**Task prompt:** Lines of the listing that contain "Override" need to be copied.

**Data for this task:**
>>>>>
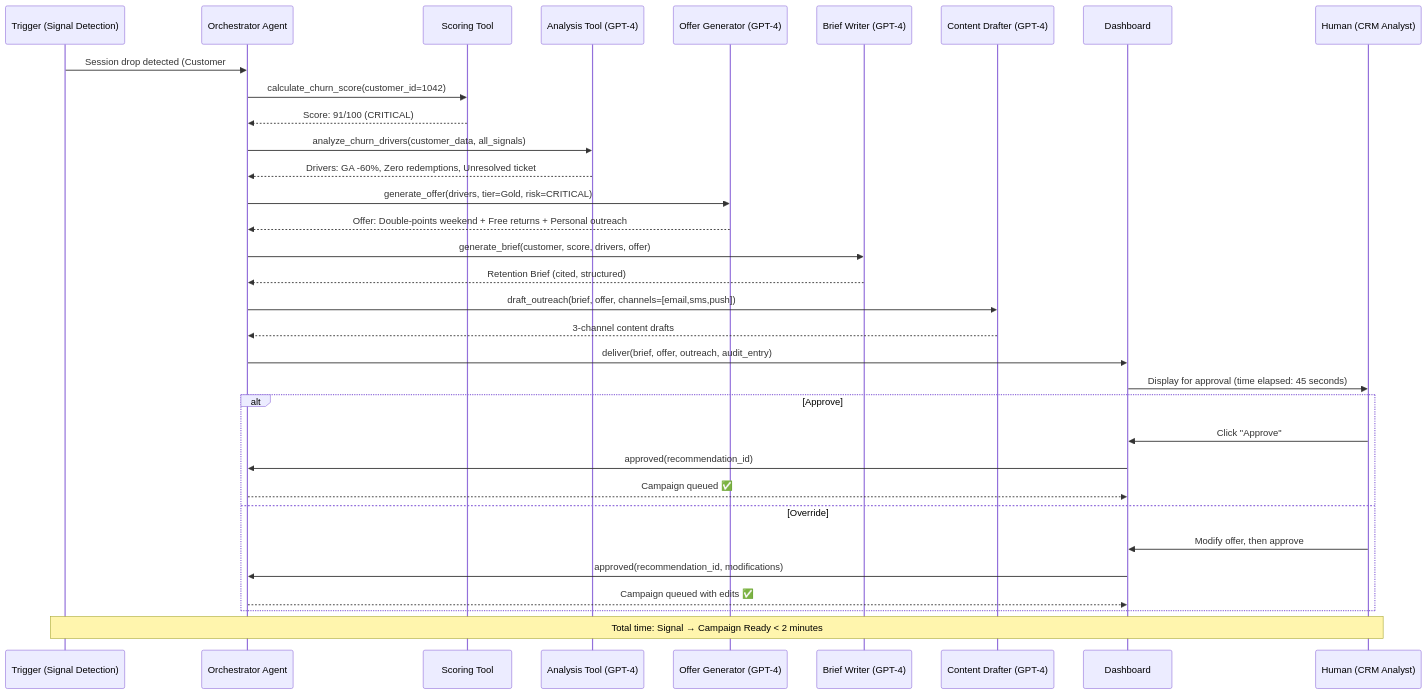
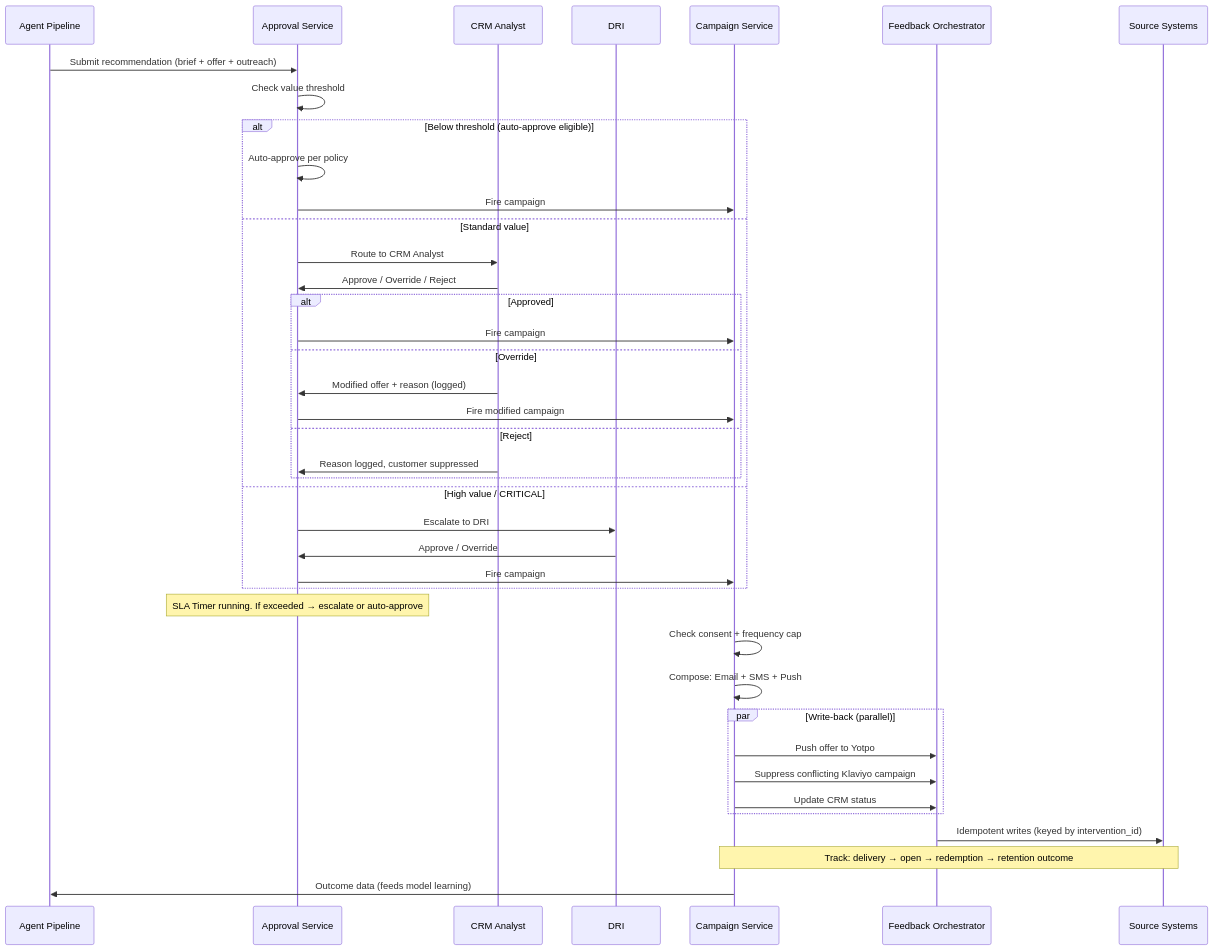
One commit to SruthiMamidipalli/rde-apex changed the sixth of 8 diagrams in .kiro/specs/apex-loyalty-ai-retention/architecture-diagrams.md. Above: the diagram before and after it, drawn with Mermaid. The commit also changed other lines of this file and 2 other files, not shown here.

Commit message:
add feature list, spec document, updated architecture diagrams with cost optimization

````diff
--- a/.kiro/specs/apex-loyalty-ai-retention/architecture-diagrams.md
+++ b/.kiro/specs/apex-loyalty-ai-retention/architecture-diagrams.md
@@ -148,43 +333,51 @@
 ```mermaid
 sequenceDiagram
-    participant T as Trigger (Signal Detection)
-    participant O as Orchestrator Agent
-    participant S as Scoring Tool
-    participant A as Analysis Tool (GPT-4)
-    participant G as Offer Generator (GPT-4)
-    participant B as Brief Writer (GPT-4)
-    participant C as Content Drafter (GPT-4)
-    participant D as Dashboard
-    participant H as Human (CRM Analyst)
+    participant A as Agent Pipeline
+    participant AS as Approval Service
+    participant AN as CRM Analyst
+    participant DR as DRI
+    participant CS as Campaign Service
+    participant FB as Feedback Orchestrator
+    participant SYS as Source Systems
 
-    T->>O: Session drop detected (Customer #1042)
-    O->>S: calculate_churn_score(customer_id=1042)
-    S-->>O: Score: 91/100 (CRITICAL)
+    A->>AS: Submit recommendation (brief + offer + outreach)
     
-    O->>A: analyze_churn_drivers(customer_data, all_signals)
-    A-->>O: Drivers: GA -60%, Zero redemptions, Unresolved ticket
-
-    O->>G: generate_offer(drivers, tier=Gold, risk=CRITICAL)
-    G-->>O: Offer: Double-points weekend + Free returns + Personal outreach
-
-    O->>B: generate_brief(customer, score, drivers, offer)
-    B-->>O: Retention Brief (cited, structured)
-
-    O->>C: draft_outreach(brief, offer, channels=[email,sms,push])
-    C-->>O: 3-channel content drafts
-
-    O->>D: deliver(brief, offer, outreach, audit_entry)
-    D->>H: Display for approval (time elapsed: 45 seconds)
-
-    alt Approve
-        H->>D: Click "Approve"
-        D->>O: approved(recommendation_id)
-        O-->>D: Campaign queued ✅
-    else Override
-        H->>D: Modify offer, then approve
-        D->>O: approved(recommendation_id, modifications)
-        O-->>D: Campaign queued with edits ✅
+    AS->>AS: Check value threshold
+    
+    alt Below threshold (auto-approve eligible)
+        AS->>AS: Auto-approve per policy
+        AS->>CS: Fire campaign
+    else Standard value
+        AS->>AN: Route to CRM Analyst
+        AN->>AS: Approve / Override / Reject
+        alt Approved
+            AS->>CS: Fire campaign
+        else Override
+            AN->>AS: Modified offer + reason (logged)
+            AS->>CS: Fire modified campaign
+        else Reject
+            AN->>AS: Reason logged, customer suppressed
+        end
+    else High value / CRITICAL
+        AS->>DR: Escalate to DRI
+        DR->>AS: Approve / Override
+        AS->>CS: Fire campaign
     end
 
-    Note over T,H: Total time: Signal → Campaign Ready < 2 minutes
+    Note over AS: SLA Timer running. If exceeded → escalate or auto-approve
+
+    CS->>CS: Check consent + frequency cap
+    CS->>CS: Compose: Email + SMS + Push
+
+    par Write-back (parallel)
+        CS->>FB: Push offer to Yotpo
+        CS->>FB: Suppress conflicting Klaviyo campaign
+        CS->>FB: Update CRM status
+    end
+
+    FB->>SYS: Idempotent writes (keyed by intervention_id)
+    
+    Note over CS,SYS: Track: delivery → open → redemption → retention outcome
+    
+    CS->>A: Outcome data (feeds model learning)
 ```
````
<<<<<
**Exercise response:**
-    else Override
+        AN->>AS: Approve / Override / Reject
+        else Override
+        DR->>AS: Approve / Override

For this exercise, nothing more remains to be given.